Examples of Causal Research (Explanatory Research)
The following are examples of research objectives for causal research design:
- To assess the impacts of foreign direct investment on the levels of economic growth in Taiwan
- To analyse the effects of re-branding initiatives on the levels of customer loyalty
- To identify the nature of impact of work process re-engineering on the levels of employee motivation
Advantages of Causal Research (Explanatory Research)
- Causal studies may play an instrumental role in terms of identifying reasons behind a wide range of processes, as well as, assessing the impacts of changes on existing norms, processes etc.
- Causal studies usually offer the advantages of replication if necessity arises
- This type of studies are associated with greater levels of internal validity due to systematic selection of subjects
Disadvantages of Causal Research (Explanatory Research)
- Coincidences in events may be perceived as cause-and-effect relationships. For example, Punxatawney Phil was able to forecast the duration of winter for five consecutive years, nevertheless, it is just a rodent without intellect and forecasting powers, i.e. it was a coincidence.
- It can be difficult to reach appropriate conclusions on the basis of causal research findings. This is due to the impact of a wide range of factors and variables in social environment. In other words, while casualty can be inferred, it cannot be proved with a high level of certainty.
- It certain cases, while correlation between two variables can be effectively established; identifying which variable is a cause and which one is the impact can be a difficult task to accomplish.
My e-book, The Ultimate Guide to Writing a Dissertation in Business Studies: a step by step assistance contains discussions of theory and application of research designs. The e-book also explains all stages of the research process starting from the selection of the research area to writing personal reflection. Important elements of dissertations such as research philosophy, research approach, methods of data collection, data analysis and sampling are explained in this e-book in simple words.

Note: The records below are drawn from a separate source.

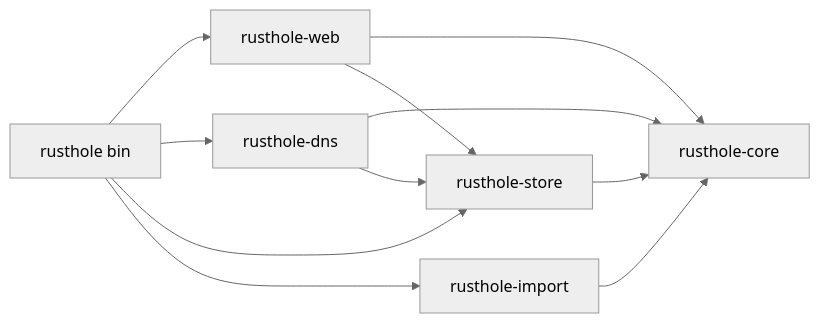
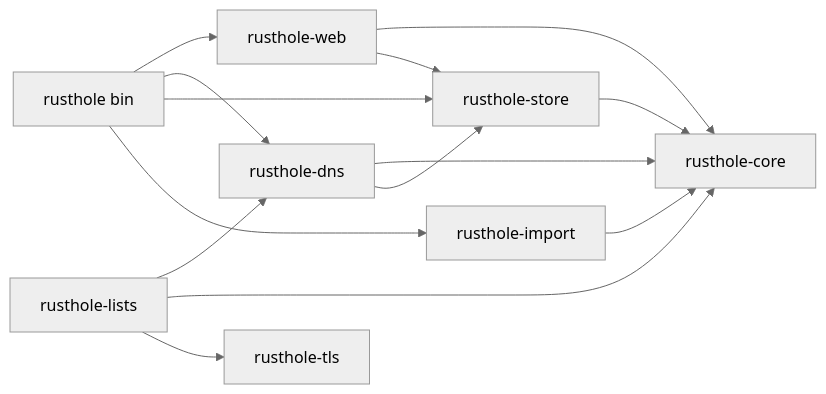
One commit to Warchant/rusthole changed the diagram in docs/ENGINEERING.md. Above: the diagram before and after it, drawn with Mermaid (neutral theme). The commit also changed other lines of this file and 27 other files, not shown here.

````diff
--- a/docs/ENGINEERING.md
+++ b/docs/ENGINEERING.md
@@ -8,13 +8,16 @@
 ```mermaid
 flowchart LR
     bin[rusthole bin] --> web[rusthole-web]
     bin --> dns[rusthole-dns]
     bin --> store[rusthole-store]
     bin --> import[rusthole-import]
     web --> core[rusthole-core]
     dns --> core
     store --> core
     import --> core
     web --> store
     dns --> store
+    lists[rusthole-lists] --> dns
+    lists --> core
+    lists --> tls[rusthole-tls]
 ```
````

 Source: Zikmund, W.G., Babin, J., Carr, J. & Griffin, M. (2012) “Business Research Methods: with Qualtrics Printed Access Card” Cengage Learning